[Collected data]
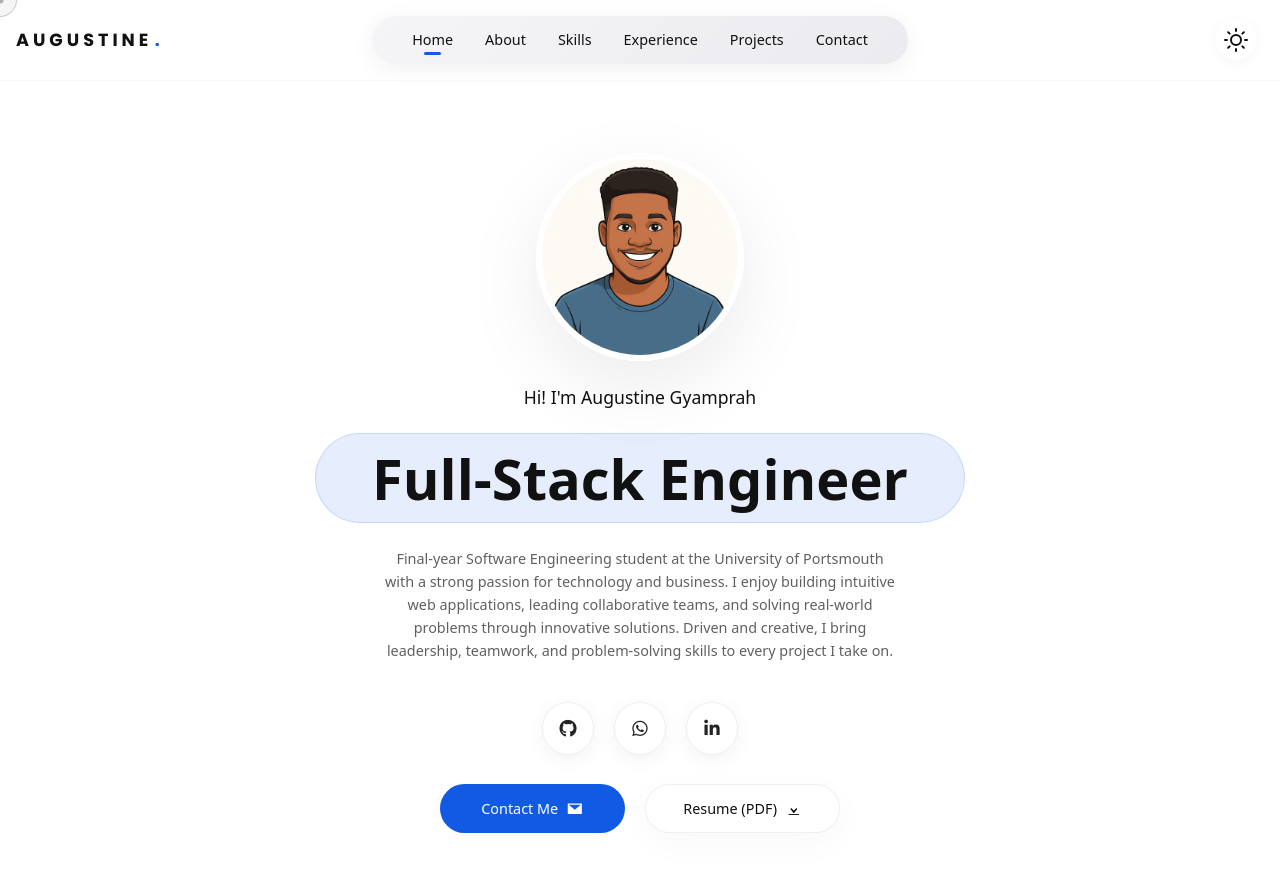
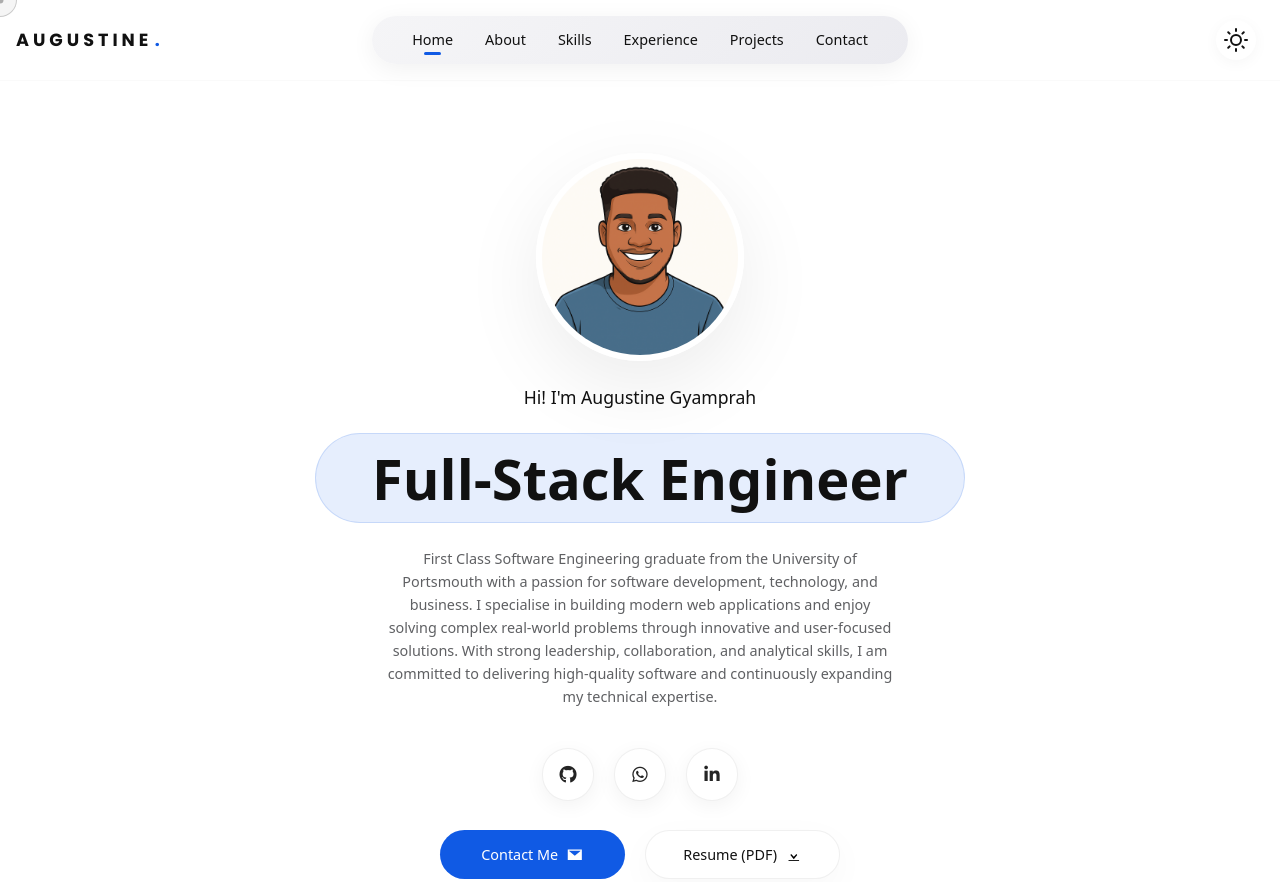
Before and after one commit to Tineprah07/Portfolio, a website: page Portfolio/index.html in a window 1280 px wide. Shown: the top 882 px of the page. Drawn offline with Linux system fonts and the light colour scheme.

Commit message:
Update bio to reflect graduation status
Co-Authored-By: Claude Sonnet 5 <noreply@anthropic.com>

```diff
--- a/Portfolio/index.html
+++ b/Portfolio/index.html
@@ -50,8 +50,7 @@
         </section>
 
         <p>
-          Final-year Software Engineering student at the University of Portsmouth with a strong passion for technology and business. I enjoy building intuitive web applications, leading collaborative teams, and solving real-world problems through innovative solutions.
-          Driven and creative, I bring leadership, teamwork, and problem-solving skills to every project I take on.
+          First Class Software Engineering graduate from the University of Portsmouth with a passion for software development, technology, and business. I specialise in building modern web applications and enjoy solving complex real-world problems through innovative and user-focused solutions. With strong leadership, collaboration, and analytical skills, I am committed to delivering high-quality software and continuously expanding my technical expertise.
         </p>
 
         <section class="hero-socials" aria-label="Social media links">
```
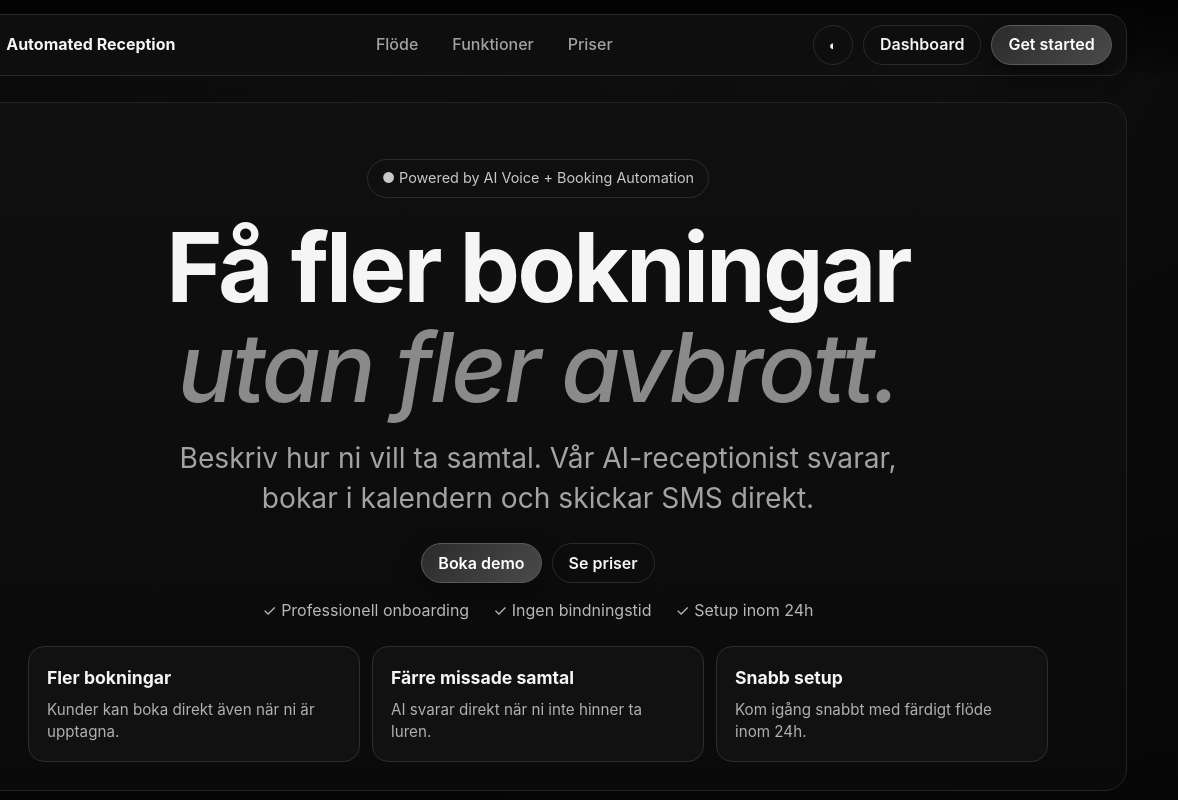
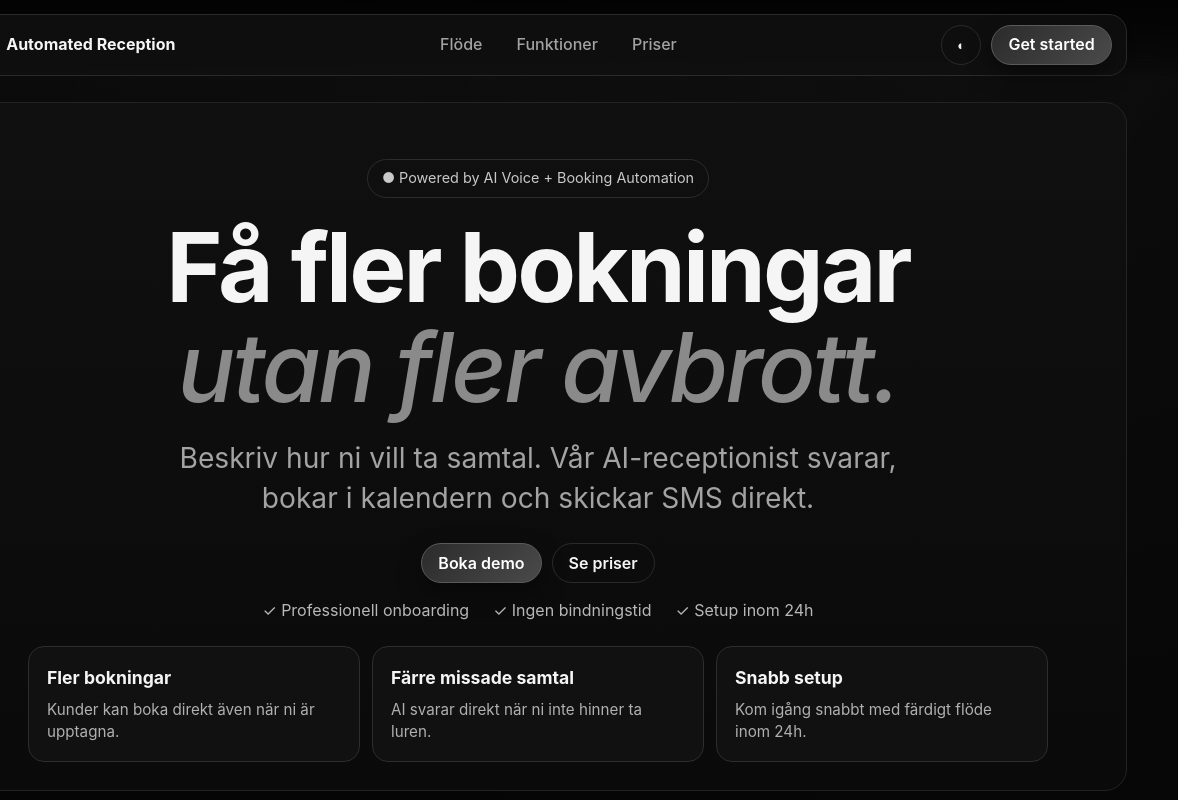
Before and after one commit to Eliasrp33/Automatedte, a website: page public/index.html in a window 1280 px wide. Shown: the top 800 px of the page, 102-1280 px from the left. Drawn offline with Linux system fonts and the light colour scheme.

Commit message:
Remove dashboard button from homepage nav

```diff
--- a/public/index.html
+++ b/public/index.html
@@ -22,7 +22,6 @@
 
         <div class="nav-actions">
           <button id="themeToggle" class="icon-btn" aria-label="Byt tema">◐</button>
-          <a class="btn ghost" href="/dashboard">Dashboard</a>
           <a class="btn light" href="#kontakt">Get started</a>
         </div>
       </div>
```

▶ GOAL OF THE EXERCISE: Leave the images aside and return the records above exactly as written.

▶ ANSWER:
Before and after one commit to Tineprah07/Portfolio, a website: page Portfolio/index.html in a window 1280 px wide. Shown: the top 882 px of the page. Drawn offline with Linux system fonts and the light colour scheme.

Commit message:
Update bio to reflect graduation status
Co-Authored-By: Claude Sonnet 5 <noreply@anthropic.com>

```diff
--- a/Portfolio/index.html
+++ b/Portfolio/index.html
@@ -50,8 +50,7 @@
         </section>
 
         <p>
-          Final-year Software Engineering student at the University of Portsmouth with a strong passion for technology and business. I enjoy building intuitive web applications, leading collaborative teams, and solving real-world problems through innovative solutions.
-          Driven and creative, I bring leadership, teamwork, and problem-solving skills to every project I take on.
+          First Class Software Engineering graduate from the University of Portsmouth with a passion for software development, technology, and business. I specialise in building modern web applications and enjoy solving complex real-world problems through innovative and user-focused solutions. With strong leadership, collaboration, and analytical skills, I am committed to delivering high-quality software and continuously expanding my technical expertise.
         </p>
 
         <section class="hero-socials" aria-label="Social media links">
```
Before and after one commit to Eliasrp33/Automatedte, a website: page public/index.html in a window 1280 px wide. Shown: the top 800 px of the page, 102-1280 px from the left. Drawn offline with Linux system fonts and the light colour scheme.

Commit message:
Remove dashboard button from homepage nav

```diff
--- a/public/index.html
+++ b/public/index.html
@@ -22,7 +22,6 @@
 
         <div class="nav-actions">
           <button id="themeToggle" class="icon-btn" aria-label="Byt tema">◐</button>
-          <a class="btn ghost" href="/dashboard">Dashboard</a>
           <a class="btn light" href="#kontakt">Get started</a>
         </div>
       </div>
```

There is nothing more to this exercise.